The island of Taiwan has long been the most sensitive issue in US-China relations and is likely to take center stage in 2021. Taiwan is one of those potentially explosive topics that has never exploded and therefore isn’t much in the news. The dispute over the island’s fate has remained deadlocked for so long that Taiwan’s quandary has often been overshadowed by seemingly more-urgent troubles, such as North Korea’s nuclear ambitions, the reunification on the Korean peninsula or the border tensions between India, Pakistan and China.
For a lot of Europeans Taiwan is still relatively unknown territory. I speak from personal experience when I say some of them mistakingly believe Taiwan has been a part or a province of communist China. Others still confuse Taiwan with Thailand, no kiddin’. There is little awareness of the economical and technological importance of the island with its 23 million people and its unique and rather bizarre international status.

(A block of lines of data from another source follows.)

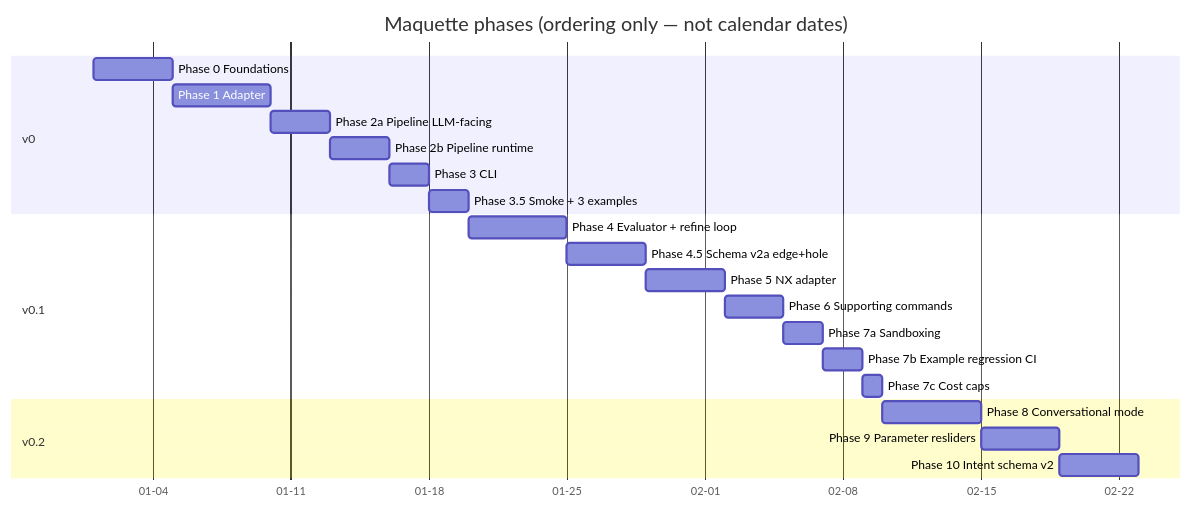
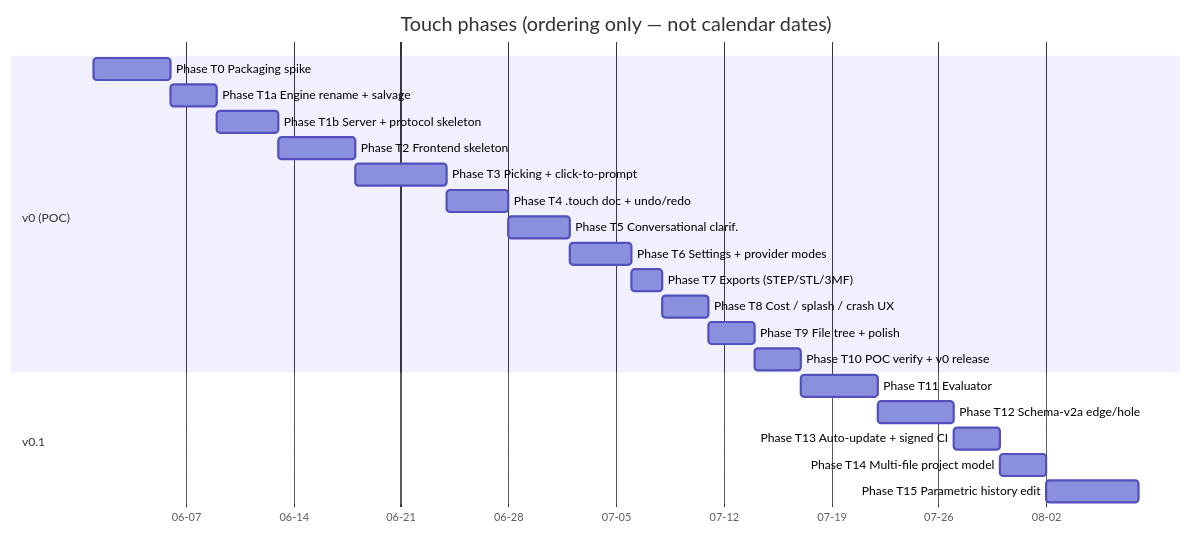
One commit to vandpaolo/touch changed the diagram in docs/03-roadmap.md. Above: the diagram before and after it, drawn with Mermaid. The commit also changed other lines of this file and 17 other files, not shown here.

First line of the commit message:
docs: re-baseline roadmap for Touch (phases T0–T15)

````diff
--- a/docs/03-roadmap.md
+++ b/docs/03-roadmap.md
@@ -26,25 +39,25 @@
 ```mermaid
 gantt
-    title Maquette phases (ordering only — not calendar dates)
+    title Touch phases (ordering only — not calendar dates)
     dateFormat  YYYY-MM-DD
     axisFormat  %m-%d
-    section v0
-    Phase 0     Foundations             :p0, 2026-01-01, 4d
-    Phase 1     Adapter                 :p1, after p0, 5d
-    Phase 2a    Pipeline LLM-facing     :p2a, after p1, 3d
-    Phase 2b    Pipeline runtime        :p2b, after p2a, 3d
-    Phase 3     CLI                     :p3, after p2b, 2d
-    Phase 3.5   Smoke + 3 examples      :p3h, after p3, 2d
+    section v0 (POC)
+    Phase T0   Packaging spike            :pT0, 2026-06-01, 5d
+    Phase T1a  Engine rename + salvage    :pT1a, after pT0, 3d
+    Phase T1b  Server + protocol skeleton :pT1b, after pT1a, 4d
+    Phase T2   Frontend skeleton          :pT2, after pT1b, 5d
+    Phase T3   Picking + click-to-prompt  :pT3, after pT2, 6d
+    Phase T4   .touch doc + undo/redo     :pT4, after pT3, 4d
+    Phase T5   Conversational clarif.     :pT5, after pT4, 4d
+    Phase T6   Settings + provider modes  :pT6, after pT5, 4d
+    Phase T7   Exports (STEP/STL/3MF)     :pT7, after pT6, 2d
+    Phase T8   Cost / splash / crash UX   :pT8, after pT7, 3d
+    Phase T9   File tree + polish         :pT9, after pT8, 3d
+    Phase T10  POC verify + v0 release    :pT10, after pT9, 3d
     section v0.1
-    Phase 4     Evaluator + refine loop :p4, after p3h, 5d
-    Phase 4.5   Schema v2a edge+hole    :p45, after p4, 4d
-    Phase 5     NX adapter              :p5, after p45, 4d
-    Phase 6     Supporting commands     :p6, after p5, 3d
-    Phase 7a    Sandboxing              :p7a, after p6, 2d
-    Phase 7b    Example regression CI   :p7b, after p7a, 2d
-    Phase 7c    Cost caps               :p7c, after p7b, 1d
-    section v0.2
-    Phase 8     Conversational mode     :p8, after p7c, 5d
-    Phase 9     Parameter resliders     :p9, after p8, 4d
-    Phase 10    Intent schema v2        :p10, after p9, 4d
+    Phase T11  Evaluator                  :pT11, after pT10, 5d
+    Phase T12  Schema-v2a edge/hole       :pT12, after pT11, 5d
+    Phase T13  Auto-update + signed CI    :pT13, after pT12, 3d
+    Phase T14  Multi-file project model   :pT14, after pT13, 3d
+    Phase T15  Parametric history edit    :pT15, after pT14, 6d
 ```
````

History of Taiwan
History shows that Taiwan (‘Formosa’) was not originally part of mainland China. The original inhabitants were aboriginal tribes and people with polynesian and malaysian roots. Before the Ming dynasty (1368–1644 AD), the island had little or no ties with mainland China. The Portuguese and the Dutch colonized Taiwan during the 16th to 17th centuries, and only under the Qing (1644–1911 AD) was the island retained forcefully as a protectorate. It was during the 17th Century that the Han Chinese gradually formed the majority of the population. Taiwan has had a very complex and cloudy status historically, underlined by a legacy of local opposition to (Han-) Chinese rule.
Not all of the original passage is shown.